Which tools to buy first

Hi Paul,

I cannot thank you enough for the wonderful blessing of imparting your knowledge and skills with me. I absolutely loved the classes, especially your style of teaching and your approach to life in combination with woodworking.

Would you send me your email address? I did some limited searching and of the tools you recommend all of them are 2-4 times more expensive in the USA on eBay. So I might want to get some of them here in the UK.

Blessings,

Caleb

Hello Caleb,

Thought that your question might help others too.

For general joinery you need a good square. At the very top end of the range is the US made Starrett 12″ combination square which will be cheaper in the USAnat $109.98 at Woodcraft. You could buy a UK Stanley Chesterman at $35 whilst you are here. They have proved accurate but the Starrett is a superior tool.

 

 

 

My combination square by Brown and Sharp

 

 

Woodcraft also sells new marking, mortise and combination gauges of all types, but you can buy nice old gauges here in the UK quite a bit cheaper and take them back with you.
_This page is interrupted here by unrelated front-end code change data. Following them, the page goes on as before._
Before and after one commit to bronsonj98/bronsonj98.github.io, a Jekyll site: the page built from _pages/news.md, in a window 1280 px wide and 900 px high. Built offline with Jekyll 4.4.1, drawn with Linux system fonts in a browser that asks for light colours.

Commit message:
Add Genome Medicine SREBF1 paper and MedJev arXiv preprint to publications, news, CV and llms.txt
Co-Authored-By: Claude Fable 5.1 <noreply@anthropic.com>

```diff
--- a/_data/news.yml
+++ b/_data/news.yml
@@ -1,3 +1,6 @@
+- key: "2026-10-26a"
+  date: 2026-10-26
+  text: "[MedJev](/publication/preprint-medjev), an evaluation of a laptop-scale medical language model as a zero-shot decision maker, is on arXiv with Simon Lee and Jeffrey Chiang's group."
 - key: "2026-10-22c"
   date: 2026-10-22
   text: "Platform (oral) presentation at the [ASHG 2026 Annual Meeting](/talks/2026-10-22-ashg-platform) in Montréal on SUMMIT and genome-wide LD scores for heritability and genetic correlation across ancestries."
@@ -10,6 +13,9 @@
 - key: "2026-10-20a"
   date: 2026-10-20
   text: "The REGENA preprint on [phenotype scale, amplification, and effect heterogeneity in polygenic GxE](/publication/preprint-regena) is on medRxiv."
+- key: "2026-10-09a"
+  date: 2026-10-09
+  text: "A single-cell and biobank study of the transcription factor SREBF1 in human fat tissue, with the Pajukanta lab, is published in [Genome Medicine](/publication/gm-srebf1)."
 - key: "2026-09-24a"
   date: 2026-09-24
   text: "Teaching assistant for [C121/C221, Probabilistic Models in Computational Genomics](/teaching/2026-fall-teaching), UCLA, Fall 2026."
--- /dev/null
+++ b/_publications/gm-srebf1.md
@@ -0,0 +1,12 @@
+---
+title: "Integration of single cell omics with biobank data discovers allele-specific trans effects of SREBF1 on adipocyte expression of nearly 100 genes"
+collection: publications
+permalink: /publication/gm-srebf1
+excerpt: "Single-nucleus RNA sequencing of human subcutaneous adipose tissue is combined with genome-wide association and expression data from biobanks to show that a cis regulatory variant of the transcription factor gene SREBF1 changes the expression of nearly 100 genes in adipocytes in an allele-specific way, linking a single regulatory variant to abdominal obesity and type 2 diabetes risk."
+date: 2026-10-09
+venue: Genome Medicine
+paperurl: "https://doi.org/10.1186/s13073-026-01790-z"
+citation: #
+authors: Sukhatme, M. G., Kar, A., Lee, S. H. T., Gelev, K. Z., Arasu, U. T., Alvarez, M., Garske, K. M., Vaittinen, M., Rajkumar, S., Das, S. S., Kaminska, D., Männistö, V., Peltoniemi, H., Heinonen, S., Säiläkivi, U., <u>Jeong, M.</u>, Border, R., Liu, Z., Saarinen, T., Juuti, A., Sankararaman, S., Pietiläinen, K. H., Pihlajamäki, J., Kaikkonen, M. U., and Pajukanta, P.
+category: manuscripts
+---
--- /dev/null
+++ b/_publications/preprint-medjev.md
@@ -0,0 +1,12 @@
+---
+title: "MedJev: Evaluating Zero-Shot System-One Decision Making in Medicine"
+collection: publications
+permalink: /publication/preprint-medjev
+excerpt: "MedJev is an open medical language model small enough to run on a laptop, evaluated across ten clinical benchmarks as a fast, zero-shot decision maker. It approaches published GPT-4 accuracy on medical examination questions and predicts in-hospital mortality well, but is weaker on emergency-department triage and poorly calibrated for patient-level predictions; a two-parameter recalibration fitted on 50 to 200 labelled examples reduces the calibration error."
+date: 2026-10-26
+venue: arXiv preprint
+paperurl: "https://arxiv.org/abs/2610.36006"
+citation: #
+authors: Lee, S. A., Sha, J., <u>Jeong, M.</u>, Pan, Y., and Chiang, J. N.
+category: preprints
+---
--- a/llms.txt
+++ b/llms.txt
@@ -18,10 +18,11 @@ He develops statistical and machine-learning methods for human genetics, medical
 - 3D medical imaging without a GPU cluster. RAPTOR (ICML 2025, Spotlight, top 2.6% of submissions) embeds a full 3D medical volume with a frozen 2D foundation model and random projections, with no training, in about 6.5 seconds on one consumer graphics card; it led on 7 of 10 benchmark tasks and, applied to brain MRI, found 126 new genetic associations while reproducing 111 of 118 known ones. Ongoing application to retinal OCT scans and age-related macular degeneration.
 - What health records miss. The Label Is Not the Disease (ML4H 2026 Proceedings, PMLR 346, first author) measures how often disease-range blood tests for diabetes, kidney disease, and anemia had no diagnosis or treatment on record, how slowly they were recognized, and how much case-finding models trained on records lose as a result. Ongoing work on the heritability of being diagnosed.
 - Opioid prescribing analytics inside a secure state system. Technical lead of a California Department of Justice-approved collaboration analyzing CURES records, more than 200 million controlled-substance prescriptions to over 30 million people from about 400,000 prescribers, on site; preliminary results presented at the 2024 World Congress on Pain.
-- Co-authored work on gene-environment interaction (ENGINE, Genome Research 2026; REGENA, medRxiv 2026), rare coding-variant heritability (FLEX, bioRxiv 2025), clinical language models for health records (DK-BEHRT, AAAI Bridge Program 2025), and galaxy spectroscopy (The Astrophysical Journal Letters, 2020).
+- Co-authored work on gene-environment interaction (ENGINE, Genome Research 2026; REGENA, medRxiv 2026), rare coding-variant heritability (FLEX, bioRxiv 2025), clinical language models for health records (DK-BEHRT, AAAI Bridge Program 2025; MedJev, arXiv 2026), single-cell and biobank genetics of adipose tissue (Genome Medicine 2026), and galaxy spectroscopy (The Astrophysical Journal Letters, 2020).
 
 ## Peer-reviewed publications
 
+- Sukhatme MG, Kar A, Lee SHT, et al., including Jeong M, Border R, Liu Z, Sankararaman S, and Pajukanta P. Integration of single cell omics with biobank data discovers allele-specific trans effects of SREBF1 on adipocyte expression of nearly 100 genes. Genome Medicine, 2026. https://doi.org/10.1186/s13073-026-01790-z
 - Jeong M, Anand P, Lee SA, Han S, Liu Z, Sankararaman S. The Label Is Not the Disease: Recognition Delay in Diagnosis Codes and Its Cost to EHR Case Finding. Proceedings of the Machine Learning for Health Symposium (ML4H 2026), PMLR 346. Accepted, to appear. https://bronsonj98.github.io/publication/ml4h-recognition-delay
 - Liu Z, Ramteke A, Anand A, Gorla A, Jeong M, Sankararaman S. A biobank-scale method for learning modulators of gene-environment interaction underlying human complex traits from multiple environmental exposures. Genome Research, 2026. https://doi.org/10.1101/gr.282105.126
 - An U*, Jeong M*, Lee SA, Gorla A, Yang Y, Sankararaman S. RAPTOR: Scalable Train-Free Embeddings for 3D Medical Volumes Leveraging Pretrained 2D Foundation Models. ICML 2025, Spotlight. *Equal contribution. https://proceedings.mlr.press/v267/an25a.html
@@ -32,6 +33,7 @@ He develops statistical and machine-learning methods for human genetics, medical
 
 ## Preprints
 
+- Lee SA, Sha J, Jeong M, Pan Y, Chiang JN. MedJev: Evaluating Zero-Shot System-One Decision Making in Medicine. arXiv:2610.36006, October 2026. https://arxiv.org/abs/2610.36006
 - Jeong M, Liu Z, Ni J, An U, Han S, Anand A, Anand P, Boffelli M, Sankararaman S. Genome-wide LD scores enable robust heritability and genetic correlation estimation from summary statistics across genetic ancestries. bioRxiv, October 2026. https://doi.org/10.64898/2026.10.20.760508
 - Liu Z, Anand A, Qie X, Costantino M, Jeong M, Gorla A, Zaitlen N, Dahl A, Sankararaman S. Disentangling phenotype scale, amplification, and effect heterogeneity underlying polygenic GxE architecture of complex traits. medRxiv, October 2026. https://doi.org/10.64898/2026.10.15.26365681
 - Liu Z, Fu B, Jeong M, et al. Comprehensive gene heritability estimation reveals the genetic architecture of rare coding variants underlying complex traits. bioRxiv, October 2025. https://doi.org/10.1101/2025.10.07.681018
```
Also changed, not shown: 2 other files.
You need either a combination gauge (mortise gauge and marking gauge, two gauges in one) or a dedicated mortise gauge and a marking gauge as two separate units. I prefer them separate but the combo’s are convenient for a first buy tool and it is cheaper than buying two.

 

Marking gauge

 

 

 

Combination gauge

 

 

I like the Stanley or Record 4 1/2 smoothing planes but I also like the lesser size of the #4 too. If you can stand the wait transporting them back to the USA you should take a 5 1/2 model too.

 

 

My old Stanley 4 1/2

Look out for the Stanley layout knife we use in the class too. Not sure if I’ve seen them in the USA, but you should buy one new and a couple of packs of vlades. if you resharpen them instead of throwing them away they will last a couple of years per blade.

Sliding bevels are useful and are quite expensive these days. Car boots or eBay should turn up a good one for you. I use them quite often and they are never more irreplaceable than when you need one.

 

 

 

 

 

Tenon saws are fairly inexpensive secondhand too. You need both a shorter 8″ dovetail saw and 12-14″ tenon saw.

 

 

 

A 60’s Tyzack Tenon (backsaw) saw

 

 

 

 

 

My old Mathieson dovetail saw

 

 

This is an old Henry Disston D7 circa 1848

Look out for  a handsaw or two too.

 

 

 

My Eze Lap diamond plates

 

 

Don’t forget the sharpening stones. They should be cheaper in the USA because they are made there. Coarse and superfine should be enough.

Of course you must have a chisel mallet and I use panel beating hammers for much of my daily work, which is a major shift for me from conventional wooden mallets. I of course still use wooden mallets but the Thor hammer has become the one I reach for with equal demand and they are an excellent option to get you started. I removed the cheap plastic grip in this case and reshaped the shaft as I would had I made the hammer shaft from wood. I also roughened the shaft with a coarse rasp and stained it with shellac to give it a positive feel and grip.

 

 

My Thorex  hammer

5 Comments

  1. Jeff on 9 June 2016 at 7:52 am

    Paul,

    Have you ever written a post on price points for the older models of tools you always have pictured (Saws, chisels, gauges, etc)? I’ve been looking around a bit on ebay but am unsure of what is a deal, about average, or overpriced.

    Thanks & regards.



    • Paul Sellers on 9 June 2016 at 8:48 am

      We can’t do that for many reasons not the least of which is our blog which has tripled and quadrupled the price of most hand tools sold today via ebay. I used to buy vintage Marples boxwood handled chisels in sets for around £15. Those sets sell for over £100 today if you are lucky.



      • Jeff on 9 June 2016 at 2:52 pm

        I probably should’ve thought about that a little more before asking the question. Good point, makes sense. Appreciate the hasty response.

        Regards,

        Jeff W.



  2. Paul P on 7 May 2017 at 1:59 pm

    Hi Paul,

    ‘m interested in learning woodworking. I’m French, living in the US. I moved here quite late so the metric system is my natural way of measuring stuffs. Everything here is imperial system… tools, websites, plans
    I can learn the imperial system (but I don’t really want to) also I will move back to France at one point and switch back to the metric system.
    dDo you have any recommendation in that regard?



    • Paul Sellers on 7 May 2017 at 8:24 pm

      Learn both systems and work them both into your work. I interchange now between the two and then I also add in imperial in 10ths of an inch, which of course means you work it similarly to the metric system but with one inch being a unit of 12 in a foot, so 120 subdivisions at ten per inch and these then divided down in tenths also.